Pentagon reinstates University of Phoenix after 3-month probation
WASHINGTON – Active-duty military students can once again use their tuition assistance benefits at the University of Phoenix after the Pentagon lifted its temporary probation on the for-profit higher education giant last week.
The University of Phoenix will be subject to a “heightened compliance review” for a year, according to the Defense Department, but its probationary status was removed Friday after about three months, allowing the school to return to recruiting on military installations and for active troops to pay for courses through the military’s Tuition Assistance Program.
In a statement the DOD said the University of Phoenix had addressed concerns raised last year by the Pentagon in a letter announcing the probation to the school dated Oct. 7, 2015, from Dawn Bilodeau, chief of the Voluntary Education Program for the DOD.
“The department determined that the removal of probationary status was warranted based on the department’s internal review, the university’s response to the department’s concerns as set forth in multiple potential non-compliance notifications including the department’s letter dated Oct. 7, 2015, the active engagement and cooperation by representatives of the University of Phoenix, and other relevant materials,” the statement read.
Bilodeau’s letter cited several issues including unauthorized use of official military seals and insignia, unapproved visits to military installations and ongoing investigations by California’s attorney general and the Federal Trade Commission. She said the probationary period was intended to “minimize harm to students.”
University of Phoenix President Timothy P. Slottow, who along with several Republican senators had been critical of the DOD’s probation, said he was pleased it had been removed.
“Our commitment to compliance, transparency and continuous improvement remains constant and we are grateful to leaders at the Department of Defense and in Congress for supporting a clear process and high standards from all educational institutions, and for ensuring military students are able to use their educational benefits for career-relevant programs at University of Phoenix,” Slottow said in a prepared statement.
Sen. John McCain, R-Ariz., called the Pentagon’s decision “a victory for due process and basic fairness,” adding he had strongly opposed the probation. McCain, the chairman of the Senate Armed Services Committee, coauthored a letter in October to Defense Secretary Ash Carter questioning the DOD’s decision to suspend the University of Phoenix for “vague, technical violations.”
“The University of Phoenix has complied with all applicable laws, rules, and regulations while providing more than 80,000 servicemembers and veterans with post-secondary degrees,” McCain said. “With (this) decision, I hope the University will continue to serve working adults, veterans, and single parents free from ideological bias or undue political influence.”

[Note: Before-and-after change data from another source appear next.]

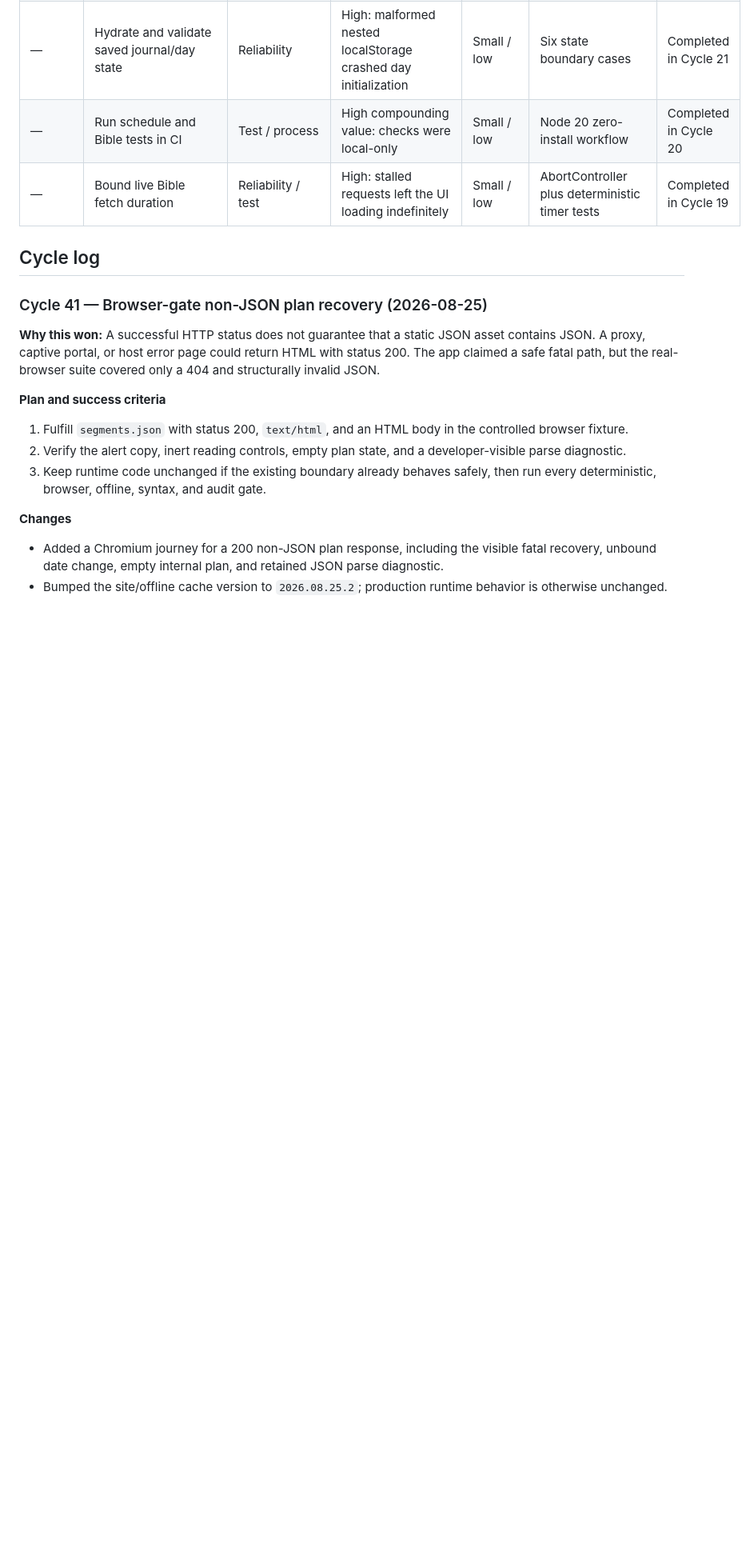
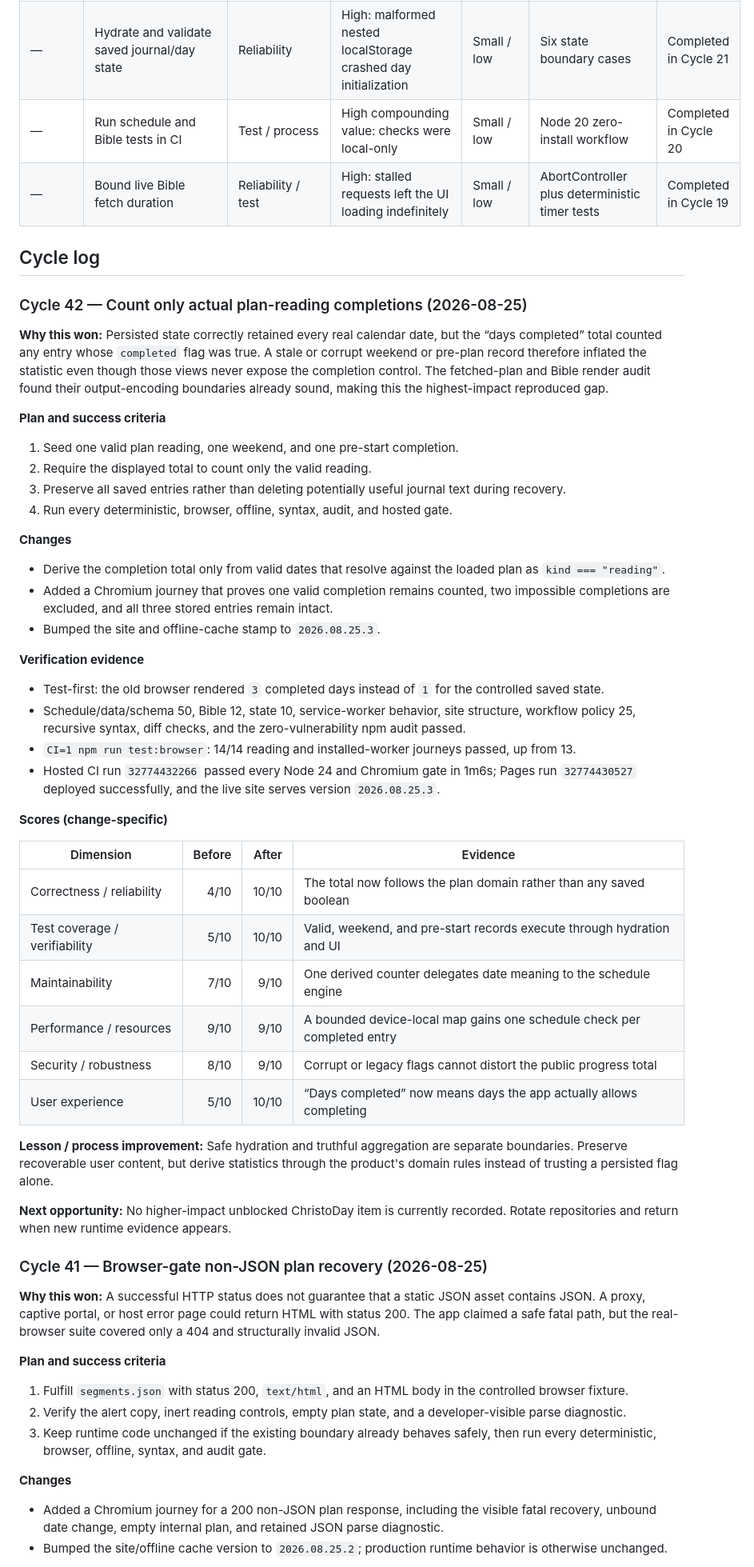
Before and after one commit to AlphaeusNg/ChristoDay, a Markdown page: PROGRESS.md, the part around one of its changes. Shown at 80% size. GitHub-like rendering; blank space fills up the shorter version.

Commit message:
Record schedule-valid completion totals

```diff
--- a/PROGRESS.md
+++ b/PROGRESS.md
@@ -68,6 +69,63 @@ Last updated: 2026-08-25 (ChristoDay Cycle 41)
 | — | Bound live Bible fetch duration | Reliability / test | High: stalled requests left the UI loading indefinitely | Small / low | AbortController plus deterministic timer tests | Completed in Cycle 19 |
 
 ## Cycle log
+
+### Cycle 42 — Count only actual plan-reading completions (2026-08-25)
+
+**Why this won:** Persisted state correctly retained every real calendar date,
+but the “days completed” total counted any entry whose `completed` flag was
+true. A stale or corrupt weekend or pre-plan record therefore inflated the
+statistic even though those views never expose the completion control. The
+fetched-plan and Bible render audit found their output-encoding boundaries
+already sound, making this the highest-impact reproduced gap.
+
+**Plan and success criteria**
+
+1. Seed one valid plan reading, one weekend, and one pre-start completion.
+2. Require the displayed total to count only the valid reading.
+3. Preserve all saved entries rather than deleting potentially useful journal
+   text during recovery.
+4. Run every deterministic, browser, offline, syntax, audit, and hosted gate.
+
+**Changes**
+
+- Derive the completion total only from valid dates that resolve against the
+  loaded plan as `kind === "reading"`.
+- Added a Chromium journey that proves one valid completion remains counted,
+  two impossible completions are excluded, and all three stored entries remain
+  intact.
+- Bumped the site and offline-cache stamp to `2026.08.25.3`.
+
+**Verification evidence**
+
+- Test-first: the old browser rendered `3` completed days instead of `1` for
+  the controlled saved state.
+- Schedule/data/schema 50, Bible 12, state 10, service-worker behavior, site
+  structure, workflow policy 25, recursive syntax, diff checks, and the
+  zero-vulnerability npm audit passed.
+- `CI=1 npm run test:browser`: 14/14 reading and installed-worker journeys
+  passed, up from 13.
+- Hosted CI run `32774432266` passed every Node 24 and Chromium gate in 1m6s;
+  Pages run `32774430527` deployed successfully, and the live site serves
+  version `2026.08.25.3`.
+
+**Scores (change-specific)**
+
+| Dimension | Before | After | Evidence |
+|---|---:|---:|---|
+| Correctness / reliability | 4/10 | 10/10 | The total now follows the plan domain rather than any saved boolean |
+| Test coverage / verifiability | 5/10 | 10/10 | Valid, weekend, and pre-start records execute through hydration and UI |
+| Maintainability | 7/10 | 9/10 | One derived counter delegates date meaning to the schedule engine |
+| Performance / resources | 9/10 | 9/10 | A bounded device-local map gains one schedule check per completed entry |
+| Security / robustness | 8/10 | 9/10 | Corrupt or legacy flags cannot distort the public progress total |
+| User experience | 5/10 | 10/10 | “Days completed” now means days the app actually allows completing |
+
+**Lesson / process improvement:** Safe hydration and truthful aggregation are
+separate boundaries. Preserve recoverable user content, but derive statistics
+through the product's domain rules instead of trusting a persisted flag alone.
+
+**Next opportunity:** No higher-impact unblocked ChristoDay item is currently
+recorded. Rotate repositories and return when new runtime evidence appears.
 
 ### Cycle 41 — Browser-gate non-JSON plan recovery (2026-08-25)
 
```
Also changed, not shown: other parts of PROGRESS.md (+4 -3 lines).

The Pentagon’s probation decision came several months after Sen. Dick Durbin, D-Ill., called for the Pentagon and other federal institutions to investigate the school for deceptive marketing practices and other issues.
According to statistics provided by the DOD, nearly 10,000 servicemembers attended the University of Phoenix through the tuition assistance program in fiscal 2014, at a cost to the department of more than $20 million.